When fish are marked on or come in close to the bottom, a presentation of 12 to 24 inches above them is ideal in gauging their aggressiveness or at least in determining their interest. If an aggressive fish doesn’t speed up to the bait, lower it slightly with a few jiggles and hops. Particularly with perch and bluegills, when watching a sonar screen, the highest-sitting fish in the column may not be the first fish to the bait. Oftentimes, a smaller specimen will race past that top fish to seize the opportunity. On a hot bite, that first fish might trigger a rush of strikes, drawing fish of all sizes (including the big one that didn’t seem all that interested at first) up to the bait, and the fishing is good in that spot for some time thereafter. This scenario plays out across species, from bluegills, perch and crappies on up to walleyes.
Frequently, however, anglers are forced to finesse those fish into biting. For this situation, an elevated presentation also helps draw their attention. Then it’s up to the angler to convince them to bite. When fishing panfish, a sensitive graphite rod with a spring bobber helps manage a finesse presentation and often only a slight jiggle and pause above the fish will start them moving in for a closer look.
Remember when fishing panfish, that they have relatively big eyes and small mouths and dine on the tiniest pieces of food. For this reason, be subtle with a presentation when a slow-rising fish (neutral or just slightly active) moves in to inspect. The closer a panfish gets, the more subtle the jiggles and hops and the longer the pauses should be. Sometimes, as a blip closes in on the Vexilar, all it takes is the tap of a finger against the rod handle, or just a slight squeeze on the grip to impart the necessary movement to trigger a bite. In these instances, watch the spring bobber and line carefully as the bite from a neutral fish will be very subtle, telegraphed as just the slightest twitch.
When fishing active predators, like walleye and pike, the opposite may very well be the case. The fish may approach cautiously but be triggered into biting by a wild jigging motion which pulls the bait up and away from them, inducing a reaction strike. Experiment with both methods, or find something in the middle that sets big fish off.
There’s one common instance where a bait lower than the fish can trigger a bite. When over a school of fish that have cooled off and are not biting, and none will rise to meet an offering, try letting the lure freefall through the group and hit bottom before raising it above them again. This rapid descent and lifting of a lure may trigger the curiosity of some of those fish from the bottom of the school to ascend and take to a jig or a spoon. The disturbance caused by the lure may also free debris from the bottom, attracting fish and restarting a slowed bite.
After a few outings, one is better able to pattern the targeted species on a water and how they react to a raised lure. This season on the ice, start above any quarry and then work down to them or make them come to the offering with a series of jiggles, hops, taps and pauses. Adjusting a presentation based on how fish view their prey will help elevate success this season and the fish will rise to meet you.

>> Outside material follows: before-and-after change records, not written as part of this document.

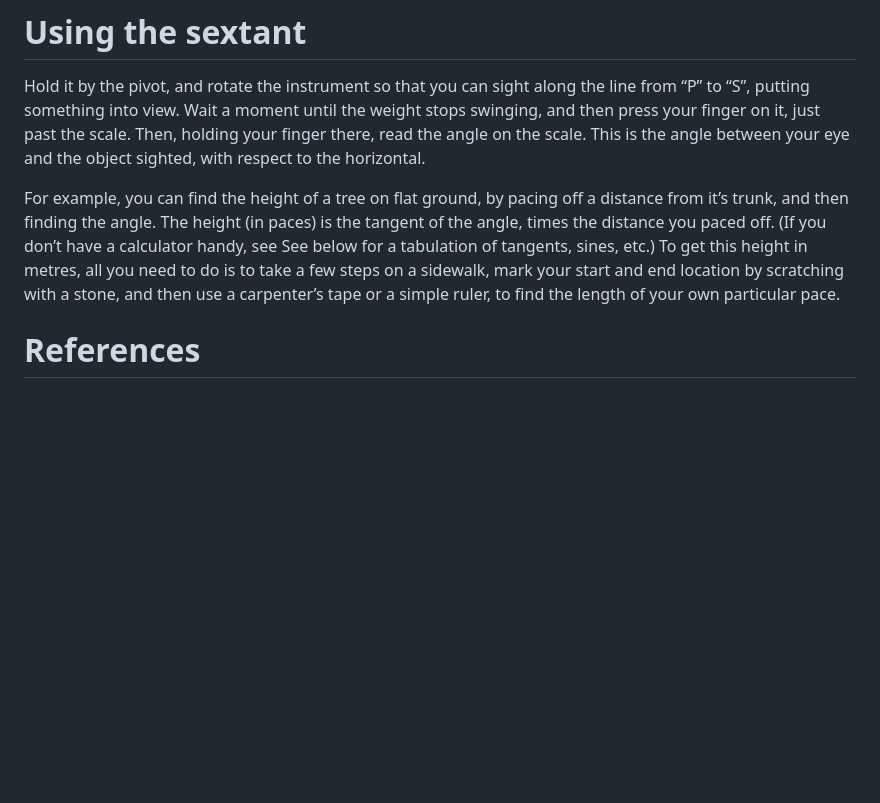
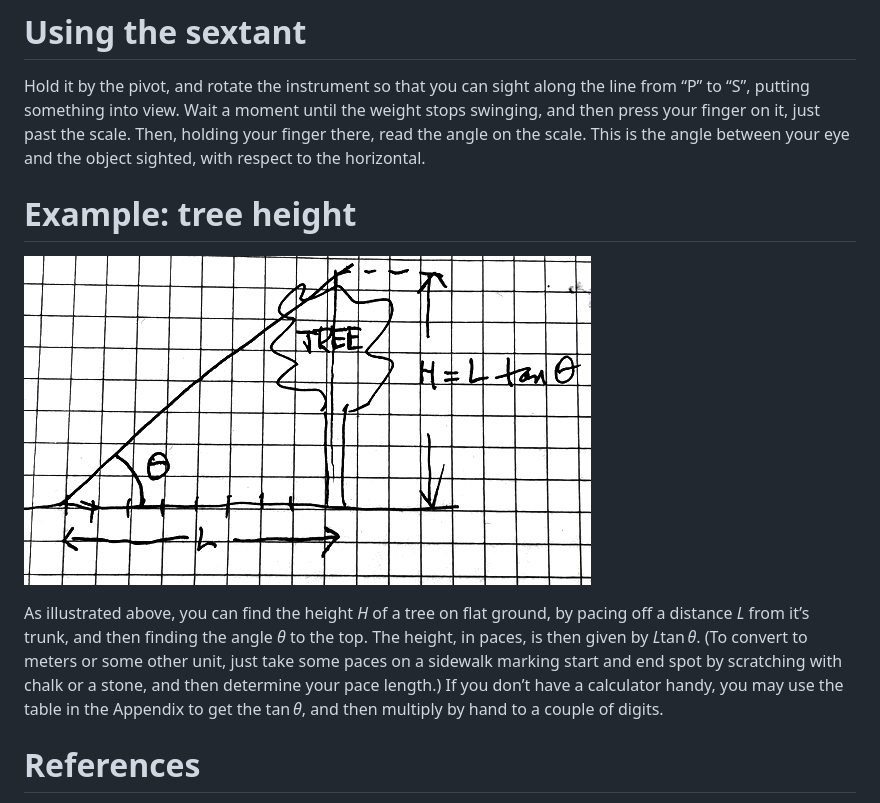
Before and after one commit to dankelley/sextant, a Markdown page: README.md, the part around the change. GitHub-like rendering; pictures changed too: tree.png (added); blank space fills up the shorter version.

Commit message:
diagram

```diff
--- a/README.md
+++ b/README.md
@@ -44,14 +44,20 @@ it, just past the scale. Then, holding your finger there, read the angle
 on the scale. This is the angle between your eye and the object sighted,
 with respect to the horizontal.
 
-For example, you can find the height of a tree on flat ground, by pacing
-off a distance from it’s trunk, and then finding the angle. The height
-(in paces) is the tangent of the angle, times the distance you paced
-off. (If you don’t have a calculator handy, see See below for a
-tabulation of tangents, sines, etc.) To get this height in metres, all
-you need to do is to take a few steps on a sidewalk, mark your start and
-end location by scratching with a stone, and then use a carpenter’s tape
-or a simple ruler, to find the length of your own particular pace.
+# Example: tree height
+
+![Diagram for measuring tree height. *L* is a distance paced off on the
+ground, *θ* is the angle found by sighting to the top of the tree, and
+*H* = *L*tan *θ* is the inferred tree height.](tree.png)
+
+As illustrated above, you can find the height *H* of a tree on flat
+ground, by pacing off a distance *L* from it’s trunk, and then finding
+the angle *θ* to the top. The height, in paces, is then given by
+*L*tan *θ*. (To convert to meters or some other unit, just take some
+paces on a sidewalk marking start and end spot by scratching with chalk
+or a stone, and then determine your pace length.) If you don’t have a
+calculator handy, you may use the table in the Appendix to get the
+tan *θ*, and then multiply by hand to a couple of digits.
 
 # References
 
```
Also changed, not shown: 1 other file.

Featured Photo: A solid run of fishing with aggressive walleyes rising to a spoon produced this trio on the ice. Simonson Photo.